What has been one of your biggest successes as a teacher?
I remember one
boy in particular. He had his own tutor at another school. He was constantly
in fights -- had a very troubled background. But he was so good in doing
things with his hands. He was just a wonderful hands-on type of kid.
We were doing an electricity unit where children make flashlights that
they could turn on and off. Usually this project takes kids several
days, if not more. Usually, you have to guide them along the way. This
kid completed it in about 5 minutes. It was one of those experiences
where you could see his self-esteem rise. He couldn't read as well as
the other kids. He couldn't do things as well as the other kids, but
his mind was really, really sharp.

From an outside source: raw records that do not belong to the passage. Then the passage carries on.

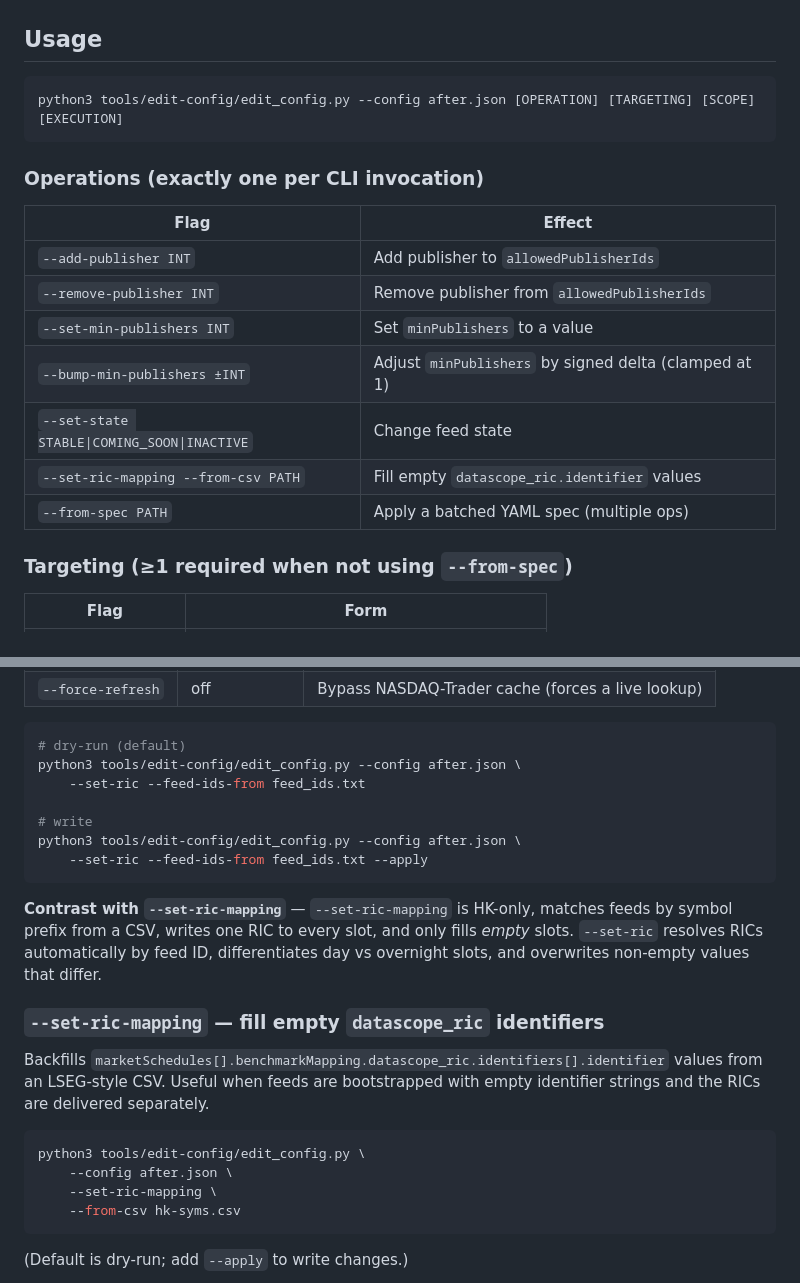
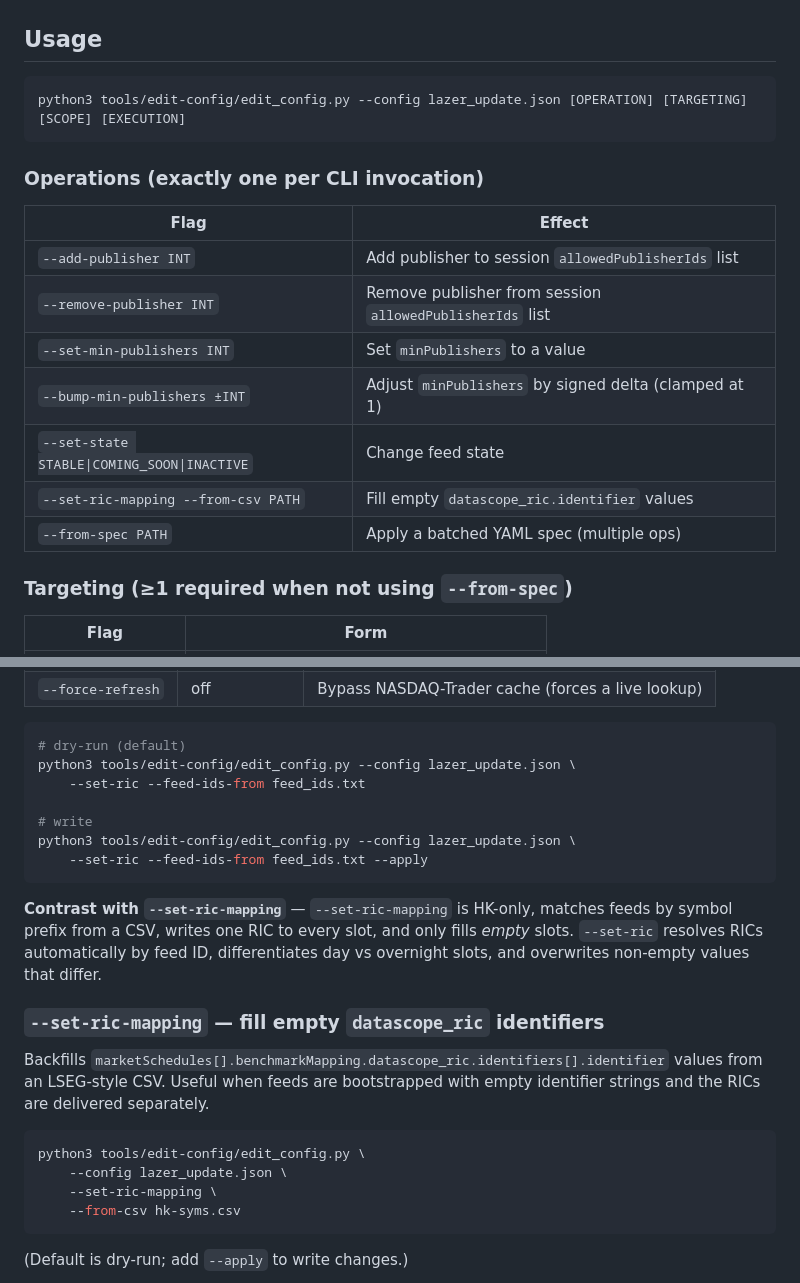
Before and after one commit to mariobern/integration-benchmarking, a Markdown page: docs/edit_config.md, 2 parts joined by grey strips. Rendered like a GitHub page.

Commit message:
docs(edit-config): use session-only config in examples; clarify session-list ops
Co-Authored-By: Claude Opus 4.8 (1M context) <noreply@anthropic.com>

````diff
--- a/docs/edit_config.md
+++ b/docs/edit_config.md
@@ -31,20 +31,20 @@ pip install -r requirements.txt
 ## Usage
 
 ```bash
-python3 tools/edit-config/edit_config.py --config after.json [OPERATION] [TARGETING] [SCOPE] [EXECUTION]
+python3 tools/edit-config/edit_config.py --config lazer_update.json [OPERATION] [TARGETING] [SCOPE] [EXECUTION]
 ```
 
 ### Operations (exactly one per CLI invocation)
 
-| Flag                                        | Effect                                                |
-| ------------------------------------------- | ----------------------------------------------------- |
-| `--add-publisher INT`                       | Add publisher to `allowedPublisherIds`                |
-| `--remove-publisher INT`                    | Remove publisher from `allowedPublisherIds`           |
-| `--set-min-publishers INT`                  | Set `minPublishers` to a value                        |
-| `--bump-min-publishers ±INT`                | Adjust `minPublishers` by signed delta (clamped at 1) |
-| `--set-state STABLE\|COMING_SOON\|INACTIVE` | Change feed state                                     |
-| `--set-ric-mapping --from-csv PATH`         | Fill empty `datascope_ric.identifier` values          |
-| `--from-spec PATH`                          | Apply a batched YAML spec (multiple ops)              |
+| Flag                                        | Effect                                                   |
+| ------------------------------------------- | -------------------------------------------------------- |
+| `--add-publisher INT`                       | Add publisher to session `allowedPublisherIds` list      |
+| `--remove-publisher INT`                    | Remove publisher from session `allowedPublisherIds` list |
+| `--set-min-publishers INT`                  | Set `minPublishers` to a value                           |
+| `--bump-min-publishers ±INT`                | Adjust `minPublishers` by signed delta (clamped at 1)    |
+| `--set-state STABLE\|COMING_SOON\|INACTIVE` | Change feed state                                        |
+| `--set-ric-mapping --from-csv PATH`         | Fill empty `datascope_ric.identifier` values             |
+| `--from-spec PATH`                          | Apply a batched YAML spec (multiple ops)                 |
 
 ### Targeting (≥1 required when not using `--from-spec`)
 
@@ -141,11 +141,11 @@ whether to review before `--apply`.
 
 ```bash
 # dry-run (default)
-python3 tools/edit-config/edit_config.py --config after.json \
+python3 tools/edit-config/edit_config.py --config lazer_update.json \
     --set-ric --feed-ids-from feed_ids.txt
 
 # write
-python3 tools/edit-config/edit_config.py --config after.json \
+python3 tools/edit-config/edit_config.py --config lazer_update.json \
     --set-ric --feed-ids-from feed_ids.txt --apply
 ```
 
@@ -162,7 +162,7 @@ identifier strings and the RICs are delivered separately.
 
 ```bash
 python3 tools/edit-config/edit_config.py \
-    --config after.json \
+    --config lazer_update.json \
     --set-ric-mapping \
     --from-csv hk-syms.csv
 ```
````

He could put things together in his
mind that the other kids couldn't see. When kids like that are in your
classroom, and the other kids can see it, they say, "wow!". The lights

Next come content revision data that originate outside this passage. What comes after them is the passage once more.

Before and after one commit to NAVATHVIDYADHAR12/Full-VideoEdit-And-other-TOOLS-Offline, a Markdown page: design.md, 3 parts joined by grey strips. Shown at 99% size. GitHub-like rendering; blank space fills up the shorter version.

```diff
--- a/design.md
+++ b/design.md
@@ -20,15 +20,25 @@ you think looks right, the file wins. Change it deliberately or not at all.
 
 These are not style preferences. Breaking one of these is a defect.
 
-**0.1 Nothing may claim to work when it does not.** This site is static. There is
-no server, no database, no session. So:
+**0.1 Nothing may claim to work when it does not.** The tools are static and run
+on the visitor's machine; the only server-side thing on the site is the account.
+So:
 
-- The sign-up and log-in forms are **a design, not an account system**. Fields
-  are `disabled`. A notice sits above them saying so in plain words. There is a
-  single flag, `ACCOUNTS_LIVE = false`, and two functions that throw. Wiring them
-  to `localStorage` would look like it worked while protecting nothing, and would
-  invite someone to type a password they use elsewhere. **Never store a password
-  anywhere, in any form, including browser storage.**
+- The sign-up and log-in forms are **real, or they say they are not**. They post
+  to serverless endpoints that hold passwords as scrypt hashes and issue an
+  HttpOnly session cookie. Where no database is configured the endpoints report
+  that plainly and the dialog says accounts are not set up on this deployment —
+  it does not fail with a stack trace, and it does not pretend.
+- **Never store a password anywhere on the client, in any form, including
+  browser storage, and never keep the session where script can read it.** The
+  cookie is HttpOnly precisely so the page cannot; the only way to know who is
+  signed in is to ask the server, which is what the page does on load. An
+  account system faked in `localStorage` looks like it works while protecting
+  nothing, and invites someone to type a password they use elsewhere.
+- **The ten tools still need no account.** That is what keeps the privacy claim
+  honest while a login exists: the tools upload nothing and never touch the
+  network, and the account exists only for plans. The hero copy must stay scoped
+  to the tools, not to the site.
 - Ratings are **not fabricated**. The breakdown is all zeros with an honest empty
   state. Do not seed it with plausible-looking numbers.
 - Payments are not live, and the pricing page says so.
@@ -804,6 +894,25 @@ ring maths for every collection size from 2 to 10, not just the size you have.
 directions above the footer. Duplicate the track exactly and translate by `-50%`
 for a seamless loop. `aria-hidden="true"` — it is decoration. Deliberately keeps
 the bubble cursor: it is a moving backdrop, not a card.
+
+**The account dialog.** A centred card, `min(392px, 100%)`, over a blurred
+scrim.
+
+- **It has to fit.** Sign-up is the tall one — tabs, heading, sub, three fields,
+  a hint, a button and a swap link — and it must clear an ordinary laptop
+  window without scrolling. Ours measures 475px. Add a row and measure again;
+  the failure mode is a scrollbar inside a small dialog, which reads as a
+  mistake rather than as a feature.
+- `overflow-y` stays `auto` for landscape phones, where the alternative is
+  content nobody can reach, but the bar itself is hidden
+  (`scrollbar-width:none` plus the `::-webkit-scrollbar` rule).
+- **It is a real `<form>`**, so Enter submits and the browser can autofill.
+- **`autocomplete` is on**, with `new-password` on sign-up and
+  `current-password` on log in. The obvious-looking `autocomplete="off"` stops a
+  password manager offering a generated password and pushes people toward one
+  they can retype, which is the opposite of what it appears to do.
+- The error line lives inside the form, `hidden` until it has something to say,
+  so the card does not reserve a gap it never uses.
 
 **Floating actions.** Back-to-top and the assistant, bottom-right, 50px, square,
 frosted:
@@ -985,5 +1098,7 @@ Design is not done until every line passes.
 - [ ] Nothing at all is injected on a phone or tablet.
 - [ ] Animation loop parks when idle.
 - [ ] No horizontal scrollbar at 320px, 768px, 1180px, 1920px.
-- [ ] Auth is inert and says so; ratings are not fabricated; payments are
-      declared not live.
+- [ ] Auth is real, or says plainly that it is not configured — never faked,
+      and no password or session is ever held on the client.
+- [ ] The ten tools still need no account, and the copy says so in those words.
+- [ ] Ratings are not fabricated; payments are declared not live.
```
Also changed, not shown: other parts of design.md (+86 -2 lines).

go on. It's really rewarding.
How would you describe your approach to teaching math?
I'm in the midst
of change in the way I teach math. In science we've been promoting inquiry,
having kids discover. I have not let kids discover enough in math. We've
always followed the "this is the topic I'm going to teach" approach.
And I would teach them the topic. I'd even try to teach them in lots
of different ways, but I was more or less dictating what they were going
to learn. Now, I'm looking at more ways to guide the activities, but
have the kids discover the knowledge. This way they have the ownership.
The power is in owning it.